Stored items from a collection

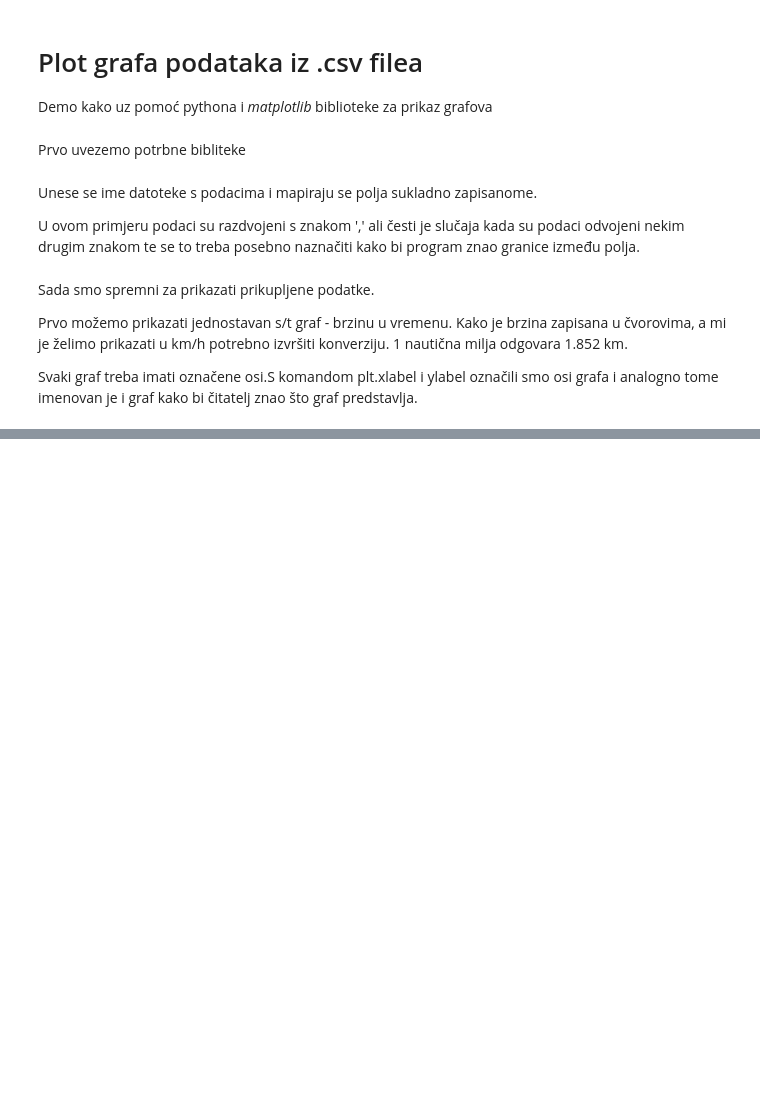
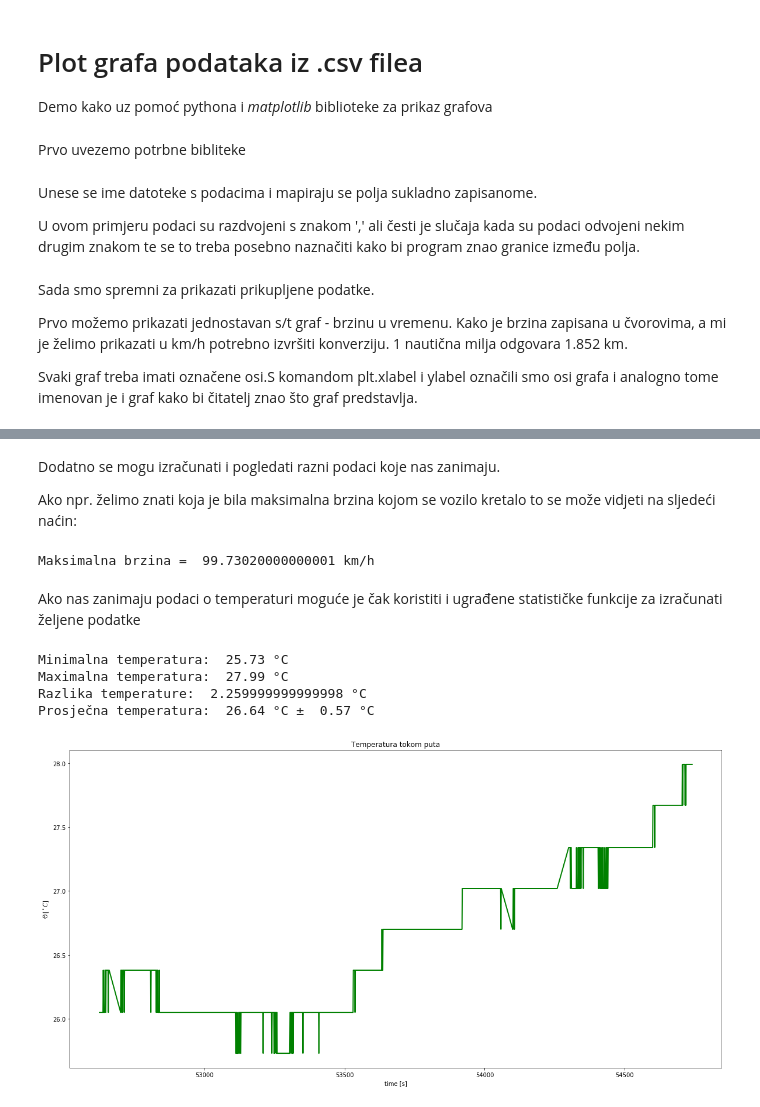
Before and after one commit to KristijanCetina/BachelorThesis, a Jupyter notebook: dataAnalysis/AnalizaKretanja1.ipynb, the cells around one changed output, grey strips where cells are left out. Drawn from its saved outputs; the diff is of its cells as text; code cells hidden in the pictures; blank space fills up the shorter version.

```diff
--- a/dataAnalysis/AnalizaKretanja1.ipynb
+++ b/dataAnalysis/AnalizaKretanja1.ipynb
@@ -37,0 +44,31 @@ Text(0.5, 1.0, 'Brzina kretanja vozila')
+# %% [markdown]
+Dodatno se mogu izračunati i pogledati razni podaci koje nas zanimaju.
+
+Ako npr. želimo znati koja je bila maksimalna brzina kojom se vozilo kretalo to se može vidjeti na sljedeći naćin:
+# %%
+print('Maksimalna brzina = ',np.max(data['Speed']*1.852) , 'km/h')
+# %% [output]
+Maksimalna brzina =  99.73020000000001 km/h
+# %% [markdown]
+Ako nas zanimaju podaci o temperaturi moguće je čak koristiti i ugrađene statističke funkcije za izračunati željene podatke
+# %%
+# prikazi graf inline
+%matplotlib inline
+plt.rcParams["figure.figsize"] = (20,10)
+plt.plot(data['Time'],data['Temperature'], 'g', linewidth=2)
+
+plt.xlabel ('time [s]')
+plt.ylabel ('$\Theta \, [^\circ C]$')
+plt.title('Temperatura tokom puta')
+
+print ('Minimalna temperatura: ',np.min(data['Temperature']), '°C')
+print ('Maximalna temperatura: ',np.max(data['Temperature']), '°C')
+print ('Razlika temperature: ',np.max(data['Temperature']) - np.min(data['Temperature']), '°C')
+print ('Prosječna temperatura: ', '{:.2f}'.format(np.mean(data['Temperature'])), '°C ± ',
+       '{:.2f}'.format(np.std(data['Temperature'])), '°C')
+# %% [output]
+Minimalna temperatura:  25.73 °C
+Maximalna temperatura:  27.99 °C
+Razlika temperature:  2.259999999999998 °C
+Prosječna temperatura:  26.64 °C ±  0.57 °C
+[figure, added]
```
Also changed, not shown: parts of 3 cells of this notebook, 3 other files.
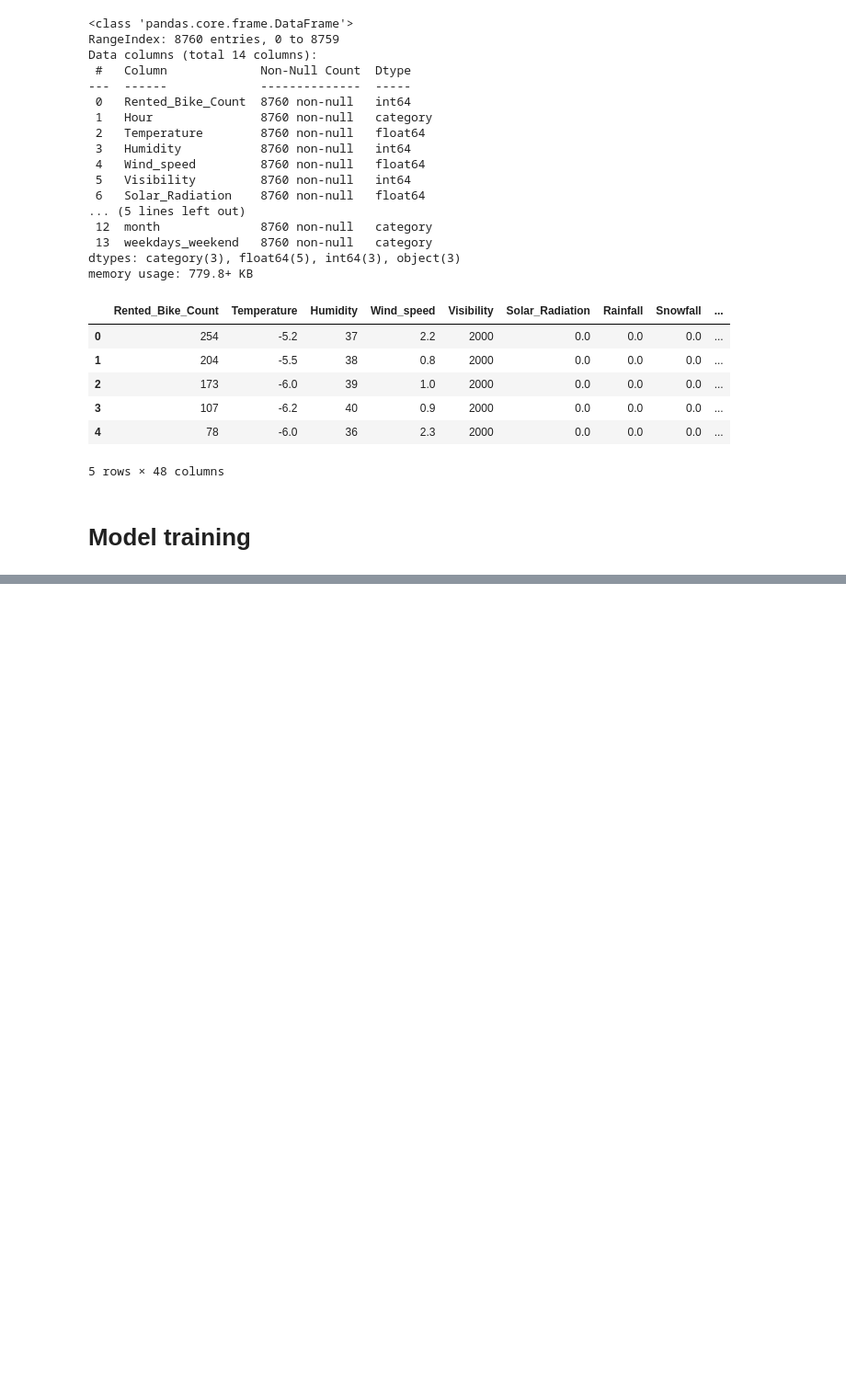
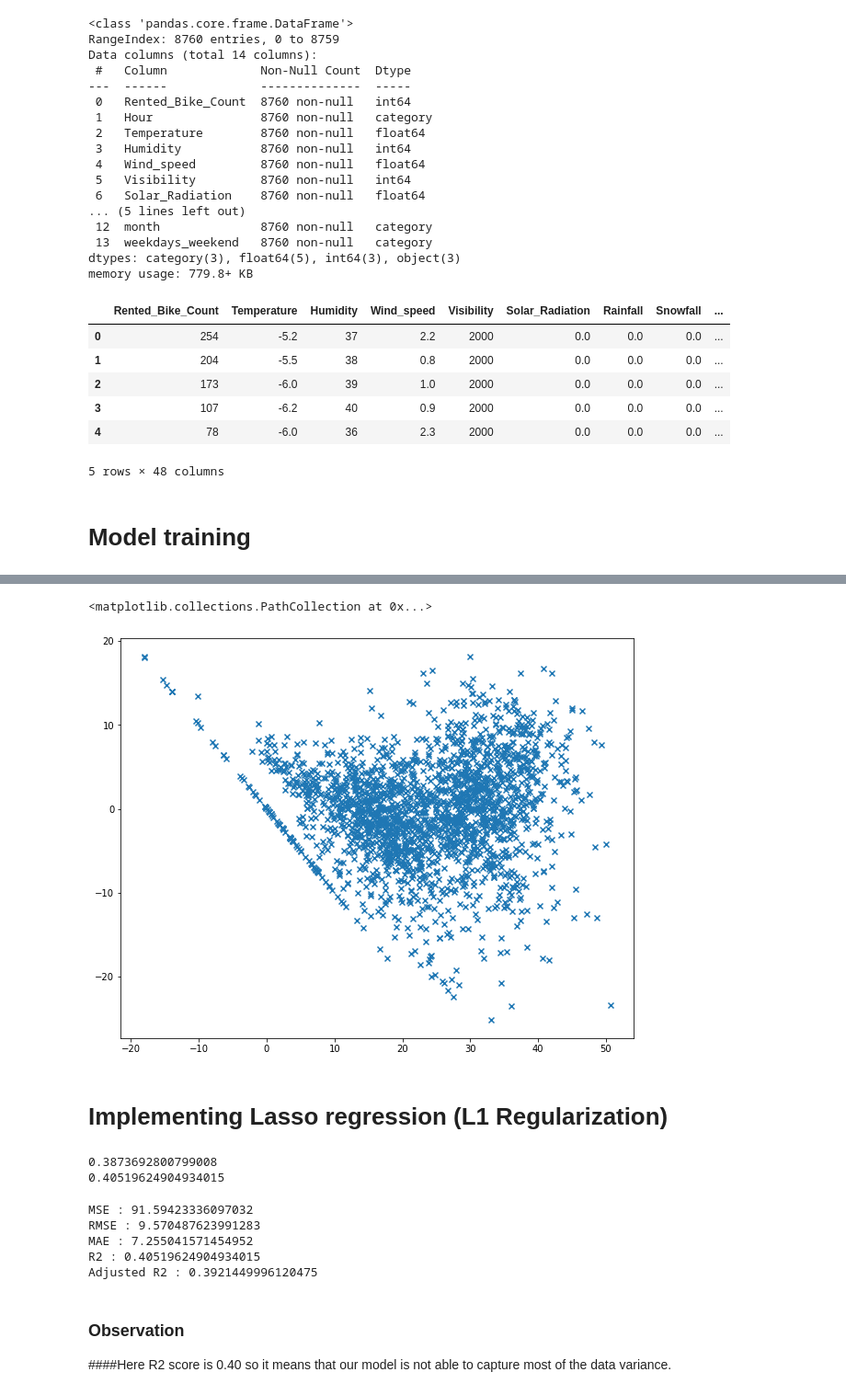
Before and after one commit to AnkitWalde/Bike-Sharing-Demand-Prediction, a Jupyter notebook: Bike_Sharing_Demand_Prediction_Capstone_Project_ipynb_Capstone_Project.ipynb, the cells around one changed output, grey strips where cells are left out. Shown at 92% size. Drawn from its saved outputs; the diff is of its cells as text; code cells hidden in the pictures; blank space fills up the shorter version.

```diff
--- a/Bike_Sharing_Demand_Prediction_Capstone_Project_ipynb_Capstone_Project.ipynb
+++ b/Bike_Sharing_Demand_Prediction_Capstone_Project_ipynb_Capstone_Project.ipynb
@@ -534,0 +700,20 @@ df1.head()
+# %%
+#Checking Heteroscadacity
+plt.figure(figsize=(10,8))
+plt.scatter((y_pred_test),(y_test)-(y_pred_test),marker="x")
+# %% [output]
+<matplotlib.collections.PathCollection at 0x...>
+[figure, added]
+# %% [markdown]
+#  **Implementing Lasso regression (L1 Regularization)**
+# %%
+# Initalizing lasso regression
+lasso = Lasso(alpha = 1, max_iter= 1000)
+lasso.fit(X_train, y_train)
+
+# Creating the model score
+print(lasso.score(X_test, y_test))
+print(lasso.score(X_train, y_train))
+# %% [output]
+0.3873692800799008
+0.40519624904934015
@@ -534,0 +724,33 @@ df1.head()
+# %%
+# Calculating Performance Metrics for train data
+
+# 1. MSE
+MSE = mean_squared_error((y_train), (y_pred_train_lasso))
+print('MSE :',MSE)
+
+# 2. RSME
+RMSE = np.sqrt(MSE)
+print("RMSE :",RMSE)
+
+#3. MAE
+MAE = mean_absolute_error((y_train), (y_pred_train_lasso))
+print('MAE :', MAE)
+
+# R2
+R2 = r2_score((y_train), (y_pred_train_lasso))
+print('R2 :', R2)
+
+# Adjusted R2
+Adj_R2 = (1-(1-r2_score(y_train, y_pred_train_lasso))*((X_test.shape[0]-1)/(X_test.shape[0]-X_test.shape[1]-1)))
+print( 'Adjusted R2 :', Adj_R2)
+# %% [output]
+MSE : 91.59423336097032
+RMSE : 9.570487623991283
+MAE : 7.255041571454952
+R2 : 0.40519624904934015
+Adjusted R2 : 0.3921449996120475
+# %% [markdown]
+### **Observation**
+
+
+####Here R2 score is 0.40 so it means that our model is not able to capture most of the data variance.
```
Also changed, not shown: parts of 56 cells of this notebook.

(WHAT THIS TASK INVOLVES):
Please print each entry exactly as given and keep pictures out of it.

(ANSWER SPACE):
Before and after one commit to KristijanCetina/BachelorThesis, a Jupyter notebook: dataAnalysis/AnalizaKretanja1.ipynb, the cells around one changed output, grey strips where cells are left out. Drawn from its saved outputs; the diff is of its cells as text; code cells hidden in the pictures; blank space fills up the shorter version.

```diff
--- a/dataAnalysis/AnalizaKretanja1.ipynb
+++ b/dataAnalysis/AnalizaKretanja1.ipynb
@@ -37,0 +44,31 @@ Text(0.5, 1.0, 'Brzina kretanja vozila')
+# %% [markdown]
+Dodatno se mogu izračunati i pogledati razni podaci koje nas zanimaju.
+
+Ako npr. želimo znati koja je bila maksimalna brzina kojom se vozilo kretalo to se može vidjeti na sljedeći naćin:
+# %%
+print('Maksimalna brzina = ',np.max(data['Speed']*1.852) , 'km/h')
+# %% [output]
+Maksimalna brzina =  99.73020000000001 km/h
+# %% [markdown]
+Ako nas zanimaju podaci o temperaturi moguće je čak koristiti i ugrađene statističke funkcije za izračunati željene podatke
+# %%
+# prikazi graf inline
+%matplotlib inline
+plt.rcParams["figure.figsize"] = (20,10)
+plt.plot(data['Time'],data['Temperature'], 'g', linewidth=2)
+
+plt.xlabel ('time [s]')
+plt.ylabel ('$\Theta \, [^\circ C]$')
+plt.title('Temperatura tokom puta')
+
+print ('Minimalna temperatura: ',np.min(data['Temperature']), '°C')
+print ('Maximalna temperatura: ',np.max(data['Temperature']), '°C')
+print ('Razlika temperature: ',np.max(data['Temperature']) - np.min(data['Temperature']), '°C')
+print ('Prosječna temperatura: ', '{:.2f}'.format(np.mean(data['Temperature'])), '°C ± ',
+       '{:.2f}'.format(np.std(data['Temperature'])), '°C')
+# %% [output]
+Minimalna temperatura:  25.73 °C
+Maximalna temperatura:  27.99 °C
+Razlika temperature:  2.259999999999998 °C
+Prosječna temperatura:  26.64 °C ±  0.57 °C
+[figure, added]
```
Also changed, not shown: parts of 3 cells of this notebook, 3 other files.
Before and after one commit to AnkitWalde/Bike-Sharing-Demand-Prediction, a Jupyter notebook: Bike_Sharing_Demand_Prediction_Capstone_Project_ipynb_Capstone_Project.ipynb, the cells around one changed output, grey strips where cells are left out. Shown at 92% size. Drawn from its saved outputs; the diff is of its cells as text; code cells hidden in the pictures; blank space fills up the shorter version.

```diff
--- a/Bike_Sharing_Demand_Prediction_Capstone_Project_ipynb_Capstone_Project.ipynb
+++ b/Bike_Sharing_Demand_Prediction_Capstone_Project_ipynb_Capstone_Project.ipynb
@@ -534,0 +700,20 @@ df1.head()
+# %%
+#Checking Heteroscadacity
+plt.figure(figsize=(10,8))
+plt.scatter((y_pred_test),(y_test)-(y_pred_test),marker="x")
+# %% [output]
+<matplotlib.collections.PathCollection at 0x...>
+[figure, added]
+# %% [markdown]
+#  **Implementing Lasso regression (L1 Regularization)**
+# %%
+# Initalizing lasso regression
+lasso = Lasso(alpha = 1, max_iter= 1000)
+lasso.fit(X_train, y_train)
+
+# Creating the model score
+print(lasso.score(X_test, y_test))
+print(lasso.score(X_train, y_train))
+# %% [output]
+0.3873692800799008
+0.40519624904934015
@@ -534,0 +724,33 @@ df1.head()
+# %%
+# Calculating Performance Metrics for train data
+
+# 1. MSE
+MSE = mean_squared_error((y_train), (y_pred_train_lasso))
+print('MSE :',MSE)
+
+# 2. RSME
+RMSE = np.sqrt(MSE)
+print("RMSE :",RMSE)
+
+#3. MAE
+MAE = mean_absolute_error((y_train), (y_pred_train_lasso))
+print('MAE :', MAE)
+
+# R2
+R2 = r2_score((y_train), (y_pred_train_lasso))
+print('R2 :', R2)
+
+# Adjusted R2
+Adj_R2 = (1-(1-r2_score(y_train, y_pred_train_lasso))*((X_test.shape[0]-1)/(X_test.shape[0]-X_test.shape[1]-1)))
+print( 'Adjusted R2 :', Adj_R2)
+# %% [output]
+MSE : 91.59423336097032
+RMSE : 9.570487623991283
+MAE : 7.255041571454952
+R2 : 0.40519624904934015
+Adjusted R2 : 0.3921449996120475
+# %% [markdown]
+### **Observation**
+
+
+####Here R2 score is 0.40 so it means that our model is not able to capture most of the data variance.
```
Also changed, not shown: parts of 56 cells of this notebook.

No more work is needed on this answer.